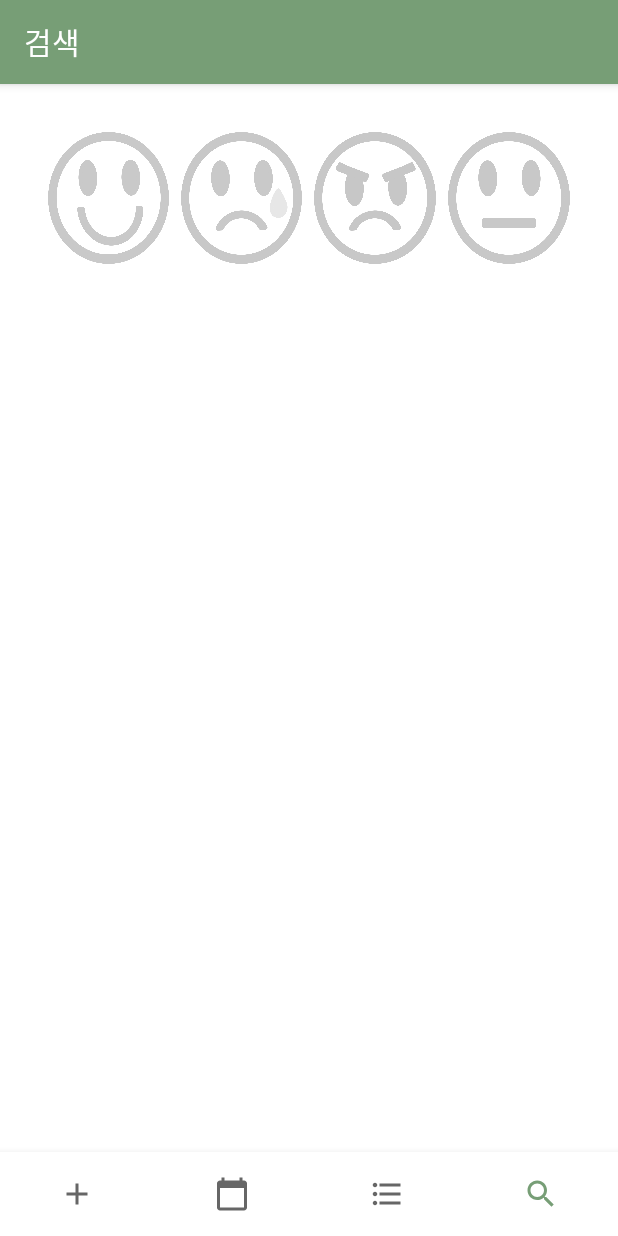
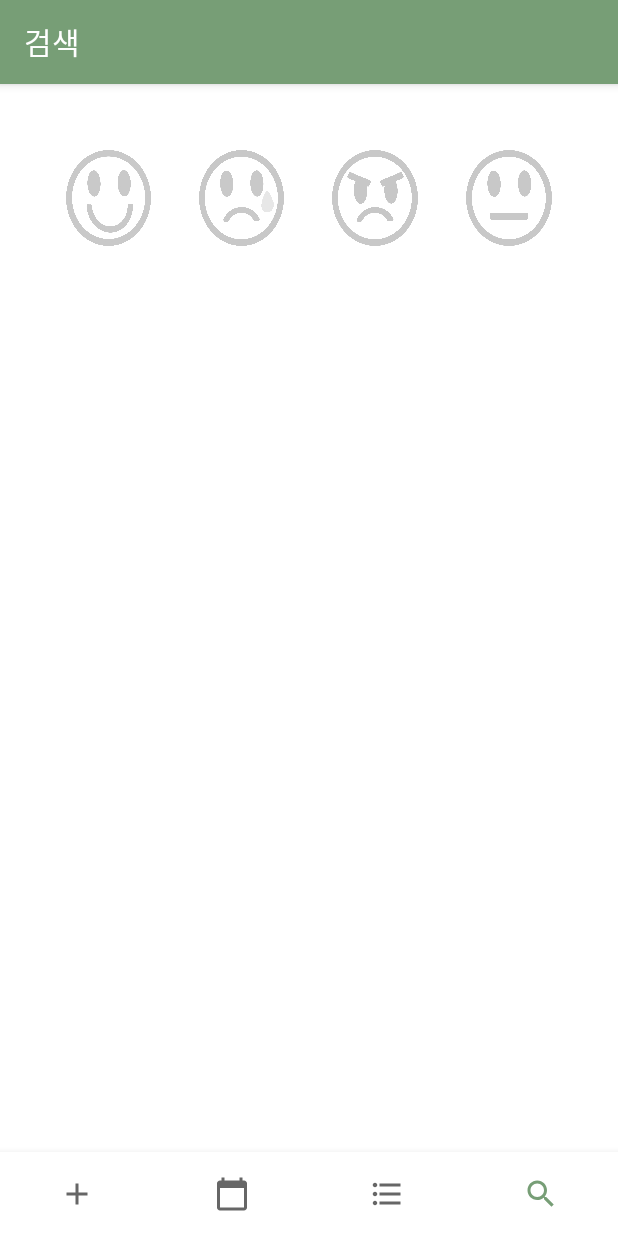
Before and after one commit to hyehh/DailyOne-Android, an Android app: the screen it shows after launch (MainActivity), item 4 of the bottom bar chosen, on a phone screen of 412 x 824 dp. Run offline under Robolectric (Android 15) with nearby library versions, the phone set to English and light mode, and no system bars.

Commit message:
Change emoji size in Search requested by HK

```diff
--- a/app/src/main/res/layout/fragment_search.xml
+++ b/app/src/main/res/layout/fragment_search.xml
@@ -15,7 +15,8 @@
         >
 
         <ToggleButton
-            android:layout_margin="4dp"
+
+            android:layout_margin="16dp"
             android:id="@+id/search_joy_button"
             android:layout_width="0dp"
             android:layout_height="wrap_content"
@@ -27,7 +28,7 @@
         </ToggleButton>
 
         <ToggleButton
-            android:layout_margin="4dp"
+            android:layout_margin="16dp"
             android:id="@+id/search_sad_button"
             android:layout_width="0dp"
             android:layout_height="wrap_content"
@@ -39,7 +40,7 @@
         </ToggleButton>
 
         <ToggleButton
-            android:layout_margin="4dp"
+            android:layout_margin="16dp"
             android:id="@+id/search_angry_button"
             android:layout_width="0dp"
             android:layout_height="wrap_content"
@@ -51,7 +52,7 @@
         </ToggleButton>
 
         <ToggleButton
-            android:layout_margin="4dp"
+            android:layout_margin="16dp"
             android:id="@+id/search_soso_button"
             android:layout_width="0dp"
             android:layout_height="wrap_content"
```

■ ■ ■ ■ ■

Every entry should come back exactly as written, only without images.

Before and after one commit to hyehh/DailyOne-Android, an Android app: the screen it shows after launch (MainActivity), item 4 of the bottom bar chosen, on a phone screen of 412 x 824 dp. Run offline under Robolectric (Android 15) with nearby library versions, the phone set to English and light mode, and no system bars.

Commit message:
Change emoji size in Search requested by HK

```diff
--- a/app/src/main/res/layout/fragment_search.xml
+++ b/app/src/main/res/layout/fragment_search.xml
@@ -15,7 +15,8 @@
         >
 
         <ToggleButton
-            android:layout_margin="4dp"
+
+            android:layout_margin="16dp"
             android:id="@+id/search_joy_button"
             android:layout_width="0dp"
             android:layout_height="wrap_content"
@@ -27,7 +28,7 @@
         </ToggleButton>
 
         <ToggleButton
-            android:layout_margin="4dp"
+            android:layout_margin="16dp"
             android:id="@+id/search_sad_button"
             android:layout_width="0dp"
             android:layout_height="wrap_content"
@@ -39,7 +40,7 @@
         </ToggleButton>
 
         <ToggleButton
-            android:layout_margin="4dp"
+            android:layout_margin="16dp"
             android:id="@+id/search_angry_button"
             android:layout_width="0dp"
             android:layout_height="wrap_content"
@@ -51,7 +52,7 @@
         </ToggleButton>
 
         <ToggleButton
-            android:layout_margin="4dp"
+            android:layout_margin="16dp"
             android:id="@+id/search_soso_button"
             android:layout_width="0dp"
             android:layout_height="wrap_content"
```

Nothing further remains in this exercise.